▶ **Exercise**
Locate and copy each line in the data that contains the word "pages".

________________________________________

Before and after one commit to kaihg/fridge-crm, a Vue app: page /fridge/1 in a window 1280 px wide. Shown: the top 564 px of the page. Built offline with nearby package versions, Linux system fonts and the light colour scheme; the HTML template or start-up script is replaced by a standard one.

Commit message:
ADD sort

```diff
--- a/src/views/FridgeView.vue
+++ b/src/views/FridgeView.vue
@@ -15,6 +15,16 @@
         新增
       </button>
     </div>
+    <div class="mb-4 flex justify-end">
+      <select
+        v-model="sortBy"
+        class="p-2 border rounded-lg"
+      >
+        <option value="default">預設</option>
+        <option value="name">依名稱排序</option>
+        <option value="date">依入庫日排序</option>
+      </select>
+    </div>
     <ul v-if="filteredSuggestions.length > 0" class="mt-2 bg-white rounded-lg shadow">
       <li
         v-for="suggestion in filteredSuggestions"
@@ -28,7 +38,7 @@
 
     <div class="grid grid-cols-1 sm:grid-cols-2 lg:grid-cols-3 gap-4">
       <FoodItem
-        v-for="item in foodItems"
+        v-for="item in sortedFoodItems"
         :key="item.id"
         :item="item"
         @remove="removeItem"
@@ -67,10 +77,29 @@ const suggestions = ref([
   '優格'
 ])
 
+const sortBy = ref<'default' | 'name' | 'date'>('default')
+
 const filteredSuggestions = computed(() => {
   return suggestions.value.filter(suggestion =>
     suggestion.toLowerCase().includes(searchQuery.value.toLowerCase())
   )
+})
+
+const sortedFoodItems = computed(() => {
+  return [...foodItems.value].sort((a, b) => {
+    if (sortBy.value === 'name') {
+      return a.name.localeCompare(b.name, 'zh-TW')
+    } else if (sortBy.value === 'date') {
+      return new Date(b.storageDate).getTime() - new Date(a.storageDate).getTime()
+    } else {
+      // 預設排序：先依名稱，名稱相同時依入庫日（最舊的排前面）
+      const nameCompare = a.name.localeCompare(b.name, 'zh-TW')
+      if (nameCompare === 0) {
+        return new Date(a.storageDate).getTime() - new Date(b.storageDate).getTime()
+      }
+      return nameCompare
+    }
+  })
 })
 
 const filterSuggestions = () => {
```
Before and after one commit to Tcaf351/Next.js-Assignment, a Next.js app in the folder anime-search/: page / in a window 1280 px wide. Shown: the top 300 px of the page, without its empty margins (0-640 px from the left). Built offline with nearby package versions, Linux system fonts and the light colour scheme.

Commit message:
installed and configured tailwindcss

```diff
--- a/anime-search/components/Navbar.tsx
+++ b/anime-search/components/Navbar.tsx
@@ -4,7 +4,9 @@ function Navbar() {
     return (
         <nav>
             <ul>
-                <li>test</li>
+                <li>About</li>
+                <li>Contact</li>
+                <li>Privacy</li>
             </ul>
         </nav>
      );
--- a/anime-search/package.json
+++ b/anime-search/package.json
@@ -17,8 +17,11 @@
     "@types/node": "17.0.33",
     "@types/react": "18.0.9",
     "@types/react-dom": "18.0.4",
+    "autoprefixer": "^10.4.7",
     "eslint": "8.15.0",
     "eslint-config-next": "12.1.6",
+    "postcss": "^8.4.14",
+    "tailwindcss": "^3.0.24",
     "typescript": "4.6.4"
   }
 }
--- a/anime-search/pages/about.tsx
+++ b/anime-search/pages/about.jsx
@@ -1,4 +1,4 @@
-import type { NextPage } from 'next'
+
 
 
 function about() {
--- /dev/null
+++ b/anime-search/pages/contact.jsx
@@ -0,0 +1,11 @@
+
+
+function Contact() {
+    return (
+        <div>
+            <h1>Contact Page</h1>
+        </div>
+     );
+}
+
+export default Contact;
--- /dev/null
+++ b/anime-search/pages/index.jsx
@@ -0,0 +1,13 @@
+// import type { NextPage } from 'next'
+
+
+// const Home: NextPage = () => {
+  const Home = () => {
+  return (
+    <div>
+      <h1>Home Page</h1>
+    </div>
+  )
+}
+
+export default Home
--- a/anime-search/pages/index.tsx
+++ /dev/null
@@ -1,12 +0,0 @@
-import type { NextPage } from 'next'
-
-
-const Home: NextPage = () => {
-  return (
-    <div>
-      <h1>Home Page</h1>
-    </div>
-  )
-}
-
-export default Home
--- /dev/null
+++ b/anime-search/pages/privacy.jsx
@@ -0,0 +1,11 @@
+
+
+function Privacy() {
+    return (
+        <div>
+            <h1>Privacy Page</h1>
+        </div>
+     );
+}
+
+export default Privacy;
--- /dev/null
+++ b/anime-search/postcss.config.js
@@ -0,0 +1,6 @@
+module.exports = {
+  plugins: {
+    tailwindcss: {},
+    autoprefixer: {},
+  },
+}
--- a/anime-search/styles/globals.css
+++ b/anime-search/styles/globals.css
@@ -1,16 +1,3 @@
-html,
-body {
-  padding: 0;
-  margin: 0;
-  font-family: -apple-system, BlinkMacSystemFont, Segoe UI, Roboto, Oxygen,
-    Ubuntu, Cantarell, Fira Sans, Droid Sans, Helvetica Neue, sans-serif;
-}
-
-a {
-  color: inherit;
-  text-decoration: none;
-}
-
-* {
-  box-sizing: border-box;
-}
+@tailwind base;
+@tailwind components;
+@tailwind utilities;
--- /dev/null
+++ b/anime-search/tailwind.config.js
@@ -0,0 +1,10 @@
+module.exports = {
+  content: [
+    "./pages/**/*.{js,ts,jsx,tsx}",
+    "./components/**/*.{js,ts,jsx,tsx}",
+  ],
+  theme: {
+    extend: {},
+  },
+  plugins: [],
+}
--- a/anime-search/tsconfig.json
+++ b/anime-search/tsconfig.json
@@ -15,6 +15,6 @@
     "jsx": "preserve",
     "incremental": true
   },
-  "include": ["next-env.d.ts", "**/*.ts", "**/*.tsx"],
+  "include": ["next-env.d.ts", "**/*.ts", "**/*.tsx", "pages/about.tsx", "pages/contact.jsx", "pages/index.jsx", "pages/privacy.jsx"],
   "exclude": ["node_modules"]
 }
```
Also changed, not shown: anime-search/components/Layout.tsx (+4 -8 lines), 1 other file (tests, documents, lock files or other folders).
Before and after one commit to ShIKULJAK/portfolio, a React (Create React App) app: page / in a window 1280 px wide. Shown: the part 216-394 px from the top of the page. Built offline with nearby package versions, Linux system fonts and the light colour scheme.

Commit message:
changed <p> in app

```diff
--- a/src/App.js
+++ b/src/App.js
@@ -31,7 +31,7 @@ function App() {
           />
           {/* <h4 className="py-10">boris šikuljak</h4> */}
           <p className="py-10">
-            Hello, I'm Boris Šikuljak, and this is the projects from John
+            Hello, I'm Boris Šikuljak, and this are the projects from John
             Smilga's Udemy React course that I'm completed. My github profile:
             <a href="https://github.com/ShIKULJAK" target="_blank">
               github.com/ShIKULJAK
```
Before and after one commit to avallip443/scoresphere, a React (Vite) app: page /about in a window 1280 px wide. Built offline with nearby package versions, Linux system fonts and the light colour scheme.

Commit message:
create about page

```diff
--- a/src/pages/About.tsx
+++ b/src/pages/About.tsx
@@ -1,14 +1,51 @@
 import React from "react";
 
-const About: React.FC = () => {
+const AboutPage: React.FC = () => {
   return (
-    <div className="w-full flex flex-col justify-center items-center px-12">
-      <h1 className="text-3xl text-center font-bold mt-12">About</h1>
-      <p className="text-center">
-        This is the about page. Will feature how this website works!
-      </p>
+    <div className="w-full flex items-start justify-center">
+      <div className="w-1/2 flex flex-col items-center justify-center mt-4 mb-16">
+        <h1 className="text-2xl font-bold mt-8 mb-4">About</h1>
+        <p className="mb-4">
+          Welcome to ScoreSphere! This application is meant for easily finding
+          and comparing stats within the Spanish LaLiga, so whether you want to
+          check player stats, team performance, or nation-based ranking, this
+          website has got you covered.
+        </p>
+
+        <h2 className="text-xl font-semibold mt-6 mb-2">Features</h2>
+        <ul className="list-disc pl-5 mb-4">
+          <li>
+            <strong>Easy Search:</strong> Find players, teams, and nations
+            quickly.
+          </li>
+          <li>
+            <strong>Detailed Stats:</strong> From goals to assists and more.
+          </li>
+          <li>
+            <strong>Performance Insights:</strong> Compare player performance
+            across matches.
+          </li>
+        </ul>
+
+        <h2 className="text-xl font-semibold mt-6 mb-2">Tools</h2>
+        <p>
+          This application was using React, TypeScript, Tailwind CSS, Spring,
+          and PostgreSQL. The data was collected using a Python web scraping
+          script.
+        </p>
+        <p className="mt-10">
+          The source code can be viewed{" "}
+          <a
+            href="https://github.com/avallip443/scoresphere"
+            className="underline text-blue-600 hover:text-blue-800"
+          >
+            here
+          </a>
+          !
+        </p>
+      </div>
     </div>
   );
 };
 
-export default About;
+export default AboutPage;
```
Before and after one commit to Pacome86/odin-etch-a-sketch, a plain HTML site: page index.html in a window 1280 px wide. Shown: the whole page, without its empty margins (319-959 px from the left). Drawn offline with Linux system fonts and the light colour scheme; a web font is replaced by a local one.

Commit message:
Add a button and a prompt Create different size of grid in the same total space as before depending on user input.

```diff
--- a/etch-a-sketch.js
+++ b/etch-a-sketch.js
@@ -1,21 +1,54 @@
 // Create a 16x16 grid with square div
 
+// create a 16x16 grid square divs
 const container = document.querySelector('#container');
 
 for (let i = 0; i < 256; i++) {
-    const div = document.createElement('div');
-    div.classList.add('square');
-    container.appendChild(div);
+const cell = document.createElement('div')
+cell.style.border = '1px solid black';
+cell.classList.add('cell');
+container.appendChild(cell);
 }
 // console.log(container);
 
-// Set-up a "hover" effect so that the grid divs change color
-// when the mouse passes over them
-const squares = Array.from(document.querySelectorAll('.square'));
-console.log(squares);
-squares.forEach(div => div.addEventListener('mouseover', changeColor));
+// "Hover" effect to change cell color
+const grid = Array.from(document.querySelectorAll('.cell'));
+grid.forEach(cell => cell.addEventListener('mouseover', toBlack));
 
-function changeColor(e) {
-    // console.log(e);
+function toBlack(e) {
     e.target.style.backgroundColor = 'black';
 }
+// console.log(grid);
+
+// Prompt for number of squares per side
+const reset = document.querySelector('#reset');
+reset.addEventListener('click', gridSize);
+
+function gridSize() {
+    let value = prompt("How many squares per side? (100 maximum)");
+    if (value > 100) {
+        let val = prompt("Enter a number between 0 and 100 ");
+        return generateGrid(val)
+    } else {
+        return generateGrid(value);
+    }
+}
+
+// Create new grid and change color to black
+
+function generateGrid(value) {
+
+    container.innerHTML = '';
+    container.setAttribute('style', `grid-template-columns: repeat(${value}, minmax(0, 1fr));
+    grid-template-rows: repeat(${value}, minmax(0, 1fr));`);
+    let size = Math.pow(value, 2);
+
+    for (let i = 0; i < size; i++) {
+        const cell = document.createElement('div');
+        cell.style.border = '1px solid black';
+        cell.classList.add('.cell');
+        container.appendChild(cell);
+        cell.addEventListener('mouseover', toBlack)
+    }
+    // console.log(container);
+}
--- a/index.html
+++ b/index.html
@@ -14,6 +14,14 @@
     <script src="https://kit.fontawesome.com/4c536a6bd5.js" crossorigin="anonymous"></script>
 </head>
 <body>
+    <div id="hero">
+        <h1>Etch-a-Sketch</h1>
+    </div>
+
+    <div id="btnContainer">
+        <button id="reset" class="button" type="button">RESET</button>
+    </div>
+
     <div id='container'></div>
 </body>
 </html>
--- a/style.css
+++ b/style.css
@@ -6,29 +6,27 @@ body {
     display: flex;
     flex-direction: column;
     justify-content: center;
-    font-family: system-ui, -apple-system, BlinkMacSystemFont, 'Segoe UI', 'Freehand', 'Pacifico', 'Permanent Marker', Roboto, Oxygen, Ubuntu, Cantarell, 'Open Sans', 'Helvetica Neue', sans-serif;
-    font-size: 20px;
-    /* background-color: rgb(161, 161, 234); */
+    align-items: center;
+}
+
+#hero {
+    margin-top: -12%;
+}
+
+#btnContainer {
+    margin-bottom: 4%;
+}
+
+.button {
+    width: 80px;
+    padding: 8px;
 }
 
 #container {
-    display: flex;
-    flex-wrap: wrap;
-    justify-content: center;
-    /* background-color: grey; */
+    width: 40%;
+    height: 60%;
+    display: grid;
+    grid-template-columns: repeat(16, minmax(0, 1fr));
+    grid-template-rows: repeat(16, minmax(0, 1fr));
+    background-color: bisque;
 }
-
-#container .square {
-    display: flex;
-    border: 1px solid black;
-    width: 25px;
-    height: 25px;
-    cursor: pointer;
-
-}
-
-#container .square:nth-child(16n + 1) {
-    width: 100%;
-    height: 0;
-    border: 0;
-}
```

________________________________________

▶ **Response**
--- a/anime-search/pages/about.tsx
+++ b/anime-search/pages/about.jsx
+++ b/anime-search/pages/contact.jsx
+++ b/anime-search/pages/index.jsx
--- a/anime-search/pages/index.tsx
+++ b/anime-search/pages/privacy.jsx
+    "./pages/**/*.{js,ts,jsx,tsx}",
+  "include": ["next-env.d.ts", "**/*.ts", "**/*.tsx", "pages/about.tsx", "pages/contact.jsx", "pages/index.jsx", "pages/privacy.jsx"],
--- a/src/pages/About.tsx
+++ b/src/pages/About.tsx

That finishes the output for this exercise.